Edit tracking data:

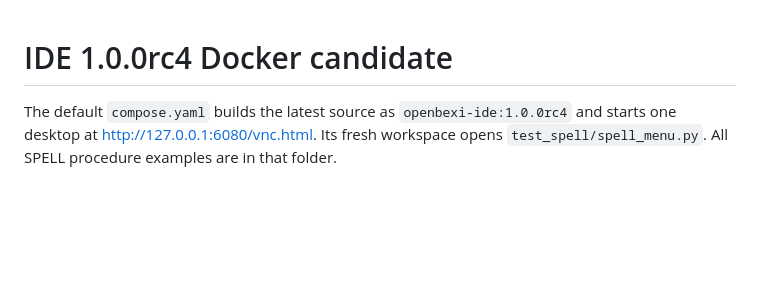
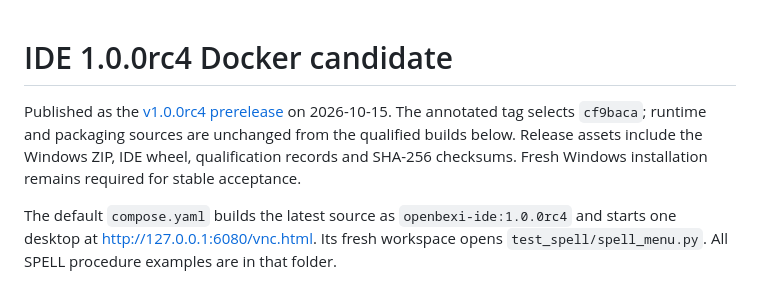
Before and after one commit to arcazj/openbexi_ide, a Markdown page: docs/IDE_RC4_DOCKER.md, the part around the change. Rendered like a GitHub page; blank space fills up the shorter version.

Commit message:
Record published IDE rc4 prerelease and exact release tag

```diff
--- a/docs/IDE_RC4_DOCKER.md
+++ b/docs/IDE_RC4_DOCKER.md
@@ -1,4 +1,10 @@
 # IDE 1.0.0rc4 Docker candidate
+
+Published as the [v1.0.0rc4 prerelease](https://github.com/arcazj/openbexi_ide/releases/tag/v1.0.0rc4)
+on 2026-10-15. The annotated tag selects `cf9baca`; runtime and packaging
+sources are unchanged from the qualified builds below. Release assets include
+the Windows ZIP, IDE wheel, qualification records and SHA-256 checksums.
+Fresh Windows installation remains required for stable acceptance.
 
 The default `compose.yaml` builds the latest source as `openbexi-ide:1.0.0rc4`
 and starts one desktop at <http://127.0.0.1:6080/vnc.html>. Its fresh workspace
```
Also changed, not shown: docs/RESUME_V04.md (+4 -0 lines).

AIM OF THE EXERCISE
In repeating the entries, exclude the pictures and alter nothing else.

OUTPUT
Before and after one commit to arcazj/openbexi_ide, a Markdown page: docs/IDE_RC4_DOCKER.md, the part around the change. Rendered like a GitHub page; blank space fills up the shorter version.

Commit message:
Record published IDE rc4 prerelease and exact release tag

```diff
--- a/docs/IDE_RC4_DOCKER.md
+++ b/docs/IDE_RC4_DOCKER.md
@@ -1,4 +1,10 @@
 # IDE 1.0.0rc4 Docker candidate
+
+Published as the [v1.0.0rc4 prerelease](https://github.com/arcazj/openbexi_ide/releases/tag/v1.0.0rc4)
+on 2026-10-15. The annotated tag selects `cf9baca`; runtime and packaging
+sources are unchanged from the qualified builds below. Release assets include
+the Windows ZIP, IDE wheel, qualification records and SHA-256 checksums.
+Fresh Windows installation remains required for stable acceptance.
 
 The default `compose.yaml` builds the latest source as `openbexi-ide:1.0.0rc4`
 and starts one desktop at <http://127.0.0.1:6080/vnc.html>. Its fresh workspace
```
Also changed, not shown: docs/RESUME_V04.md (+4 -0 lines).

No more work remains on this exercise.